Government expenditure comes about through something delightfully known as Votes. Not Budgets or Accounts but Votes on the equally delightful notion that Parliament determines spending. Not the government, or the Minister of Finance or even the PM himself – but Parliament. Of course that completely overlooks prosaic notions of Confidence and Supply agreements with support parties – and this is totes supply – but work with me.
Each department has a vote and they are combined in an Appropriation bill that is introduced after a Budget is read. Parliament debates it by the government side telling everyone how fabulous John Key is and the opposition telling us how much better everything was last time they were in charge and/or they would do it better.
Sometimes the actual expenditure is discussed but that is not compulsory. Then after third reading there is a vote and – who would have thought – those in favour have greater numbers than those opposed. And so Parliament approves the expenditure and isn’t democracy wonderful.
As an aside at Treasury all these votes/ dept budgets are monitored by delightful young people called vote analysts. It is a job they pass through on to their way to better things which has included being the opposition spokesman for Dunedin and interrogating Todd McClay.
Anyway that is how it is supposed to be done although the interrogating Todd McClay is optional. There is though another sneakier way of the government spending money and that is through the tax system.
Now the received wisdom is that this is a BAD THING and this is very much one case where your correspondent agrees with the grown ups.
The way it is done is through giving specific groups concession directly in the Tax Act. So instead of collecting tax and the paying say one legged men a parrot allowance which would go through the annual appropriation bill a government could exempt the income of one legged men.
To the one legged man and his political supporters this is awesome. It will have to go through a tax bill once but even then it would be combined with another million other thing so may not really get much notice. The legislative equivalent of there only being one front page.
After that no nasty Parliamentary scrutiny; no department arguing with delightful vote analysts; and no transparency of the government’s largesse by the wider community. What’s not to love!
Lot’s really for everyone with two legs and no political support.
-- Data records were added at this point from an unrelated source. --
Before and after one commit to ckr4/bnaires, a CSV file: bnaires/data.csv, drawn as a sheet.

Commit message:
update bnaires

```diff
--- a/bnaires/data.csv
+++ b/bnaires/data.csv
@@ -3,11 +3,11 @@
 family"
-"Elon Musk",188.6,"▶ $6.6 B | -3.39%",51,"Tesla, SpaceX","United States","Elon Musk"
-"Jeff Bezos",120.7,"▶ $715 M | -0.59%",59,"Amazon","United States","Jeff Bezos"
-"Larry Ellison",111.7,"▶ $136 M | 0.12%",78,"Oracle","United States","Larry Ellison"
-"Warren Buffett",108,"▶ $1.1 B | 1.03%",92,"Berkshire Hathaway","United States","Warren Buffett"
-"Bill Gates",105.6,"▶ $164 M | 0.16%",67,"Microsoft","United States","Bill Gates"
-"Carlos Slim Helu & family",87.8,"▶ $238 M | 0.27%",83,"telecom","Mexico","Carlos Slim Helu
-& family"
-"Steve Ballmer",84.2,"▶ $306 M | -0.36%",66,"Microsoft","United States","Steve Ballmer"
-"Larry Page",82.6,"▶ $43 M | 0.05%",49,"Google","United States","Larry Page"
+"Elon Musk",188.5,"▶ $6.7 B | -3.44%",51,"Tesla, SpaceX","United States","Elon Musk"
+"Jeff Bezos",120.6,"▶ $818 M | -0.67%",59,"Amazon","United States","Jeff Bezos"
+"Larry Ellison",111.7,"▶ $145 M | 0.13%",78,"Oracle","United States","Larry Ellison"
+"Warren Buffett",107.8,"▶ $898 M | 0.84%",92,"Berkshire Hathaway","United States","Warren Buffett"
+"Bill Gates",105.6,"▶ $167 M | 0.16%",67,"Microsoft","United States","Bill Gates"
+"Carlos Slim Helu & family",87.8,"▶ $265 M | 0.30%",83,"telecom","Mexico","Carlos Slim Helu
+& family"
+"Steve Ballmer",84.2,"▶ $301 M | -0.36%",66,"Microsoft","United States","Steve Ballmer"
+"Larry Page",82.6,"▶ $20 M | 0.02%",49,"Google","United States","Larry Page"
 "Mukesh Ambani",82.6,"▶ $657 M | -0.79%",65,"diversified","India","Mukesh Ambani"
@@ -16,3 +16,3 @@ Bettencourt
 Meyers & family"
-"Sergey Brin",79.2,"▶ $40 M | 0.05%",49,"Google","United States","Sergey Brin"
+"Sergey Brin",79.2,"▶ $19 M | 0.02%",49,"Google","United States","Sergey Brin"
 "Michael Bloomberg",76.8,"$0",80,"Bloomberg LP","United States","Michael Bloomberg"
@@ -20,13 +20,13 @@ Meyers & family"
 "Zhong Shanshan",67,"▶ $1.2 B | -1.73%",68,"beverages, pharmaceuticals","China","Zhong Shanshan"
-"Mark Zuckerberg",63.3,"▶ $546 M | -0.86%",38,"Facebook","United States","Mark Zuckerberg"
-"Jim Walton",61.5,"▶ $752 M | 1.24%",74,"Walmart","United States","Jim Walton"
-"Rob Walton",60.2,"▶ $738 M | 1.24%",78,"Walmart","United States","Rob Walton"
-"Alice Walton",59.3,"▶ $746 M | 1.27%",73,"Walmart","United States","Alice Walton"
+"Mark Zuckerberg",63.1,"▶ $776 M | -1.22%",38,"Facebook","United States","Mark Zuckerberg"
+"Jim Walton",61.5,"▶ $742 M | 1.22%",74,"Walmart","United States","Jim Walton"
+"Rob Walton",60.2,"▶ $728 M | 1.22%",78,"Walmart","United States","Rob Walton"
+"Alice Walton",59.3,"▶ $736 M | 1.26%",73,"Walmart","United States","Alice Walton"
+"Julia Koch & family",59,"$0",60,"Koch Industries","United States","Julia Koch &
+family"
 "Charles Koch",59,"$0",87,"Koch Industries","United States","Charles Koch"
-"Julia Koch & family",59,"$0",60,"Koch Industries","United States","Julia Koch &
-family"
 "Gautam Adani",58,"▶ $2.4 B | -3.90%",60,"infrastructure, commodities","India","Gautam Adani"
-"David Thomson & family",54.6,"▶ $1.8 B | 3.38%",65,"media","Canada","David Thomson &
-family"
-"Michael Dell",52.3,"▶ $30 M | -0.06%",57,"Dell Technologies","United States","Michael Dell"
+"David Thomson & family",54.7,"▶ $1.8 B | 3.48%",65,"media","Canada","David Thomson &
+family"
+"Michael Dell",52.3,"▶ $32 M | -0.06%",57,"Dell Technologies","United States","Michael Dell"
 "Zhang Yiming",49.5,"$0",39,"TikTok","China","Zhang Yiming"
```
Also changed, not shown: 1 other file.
So as always Treasury being the Guardian Angels that they are publish a tax expenditure statement with the Budget documents.
And so what are our sneaky expenditures?
There are what you would expect – tax exemption for Charities, donor rebate for Charities and Working for Families tax credits paid out through the tax system.
But there are also things you wouldn’t expect – and TES 2015 was quite notorious – exempting accommodation allowances to defence force personnel, ministers of religion, and Canterbury rebuild workers. Longstanding expenditures include the income equalisation scheme for farmers and accelerated depreciation for bloodstock. And do not get me started on the upfront deductibility of all forestry expenditure – including capital expenditure.
I am sure in other countries it is much worse but it is far from clear to your correspondent what makes these government expenditures so special that they should bypass Parliament every year.
But at least dear readers they are called out every year. And I would encourage you to look at them every year and ask questions. Because Parliament can’t.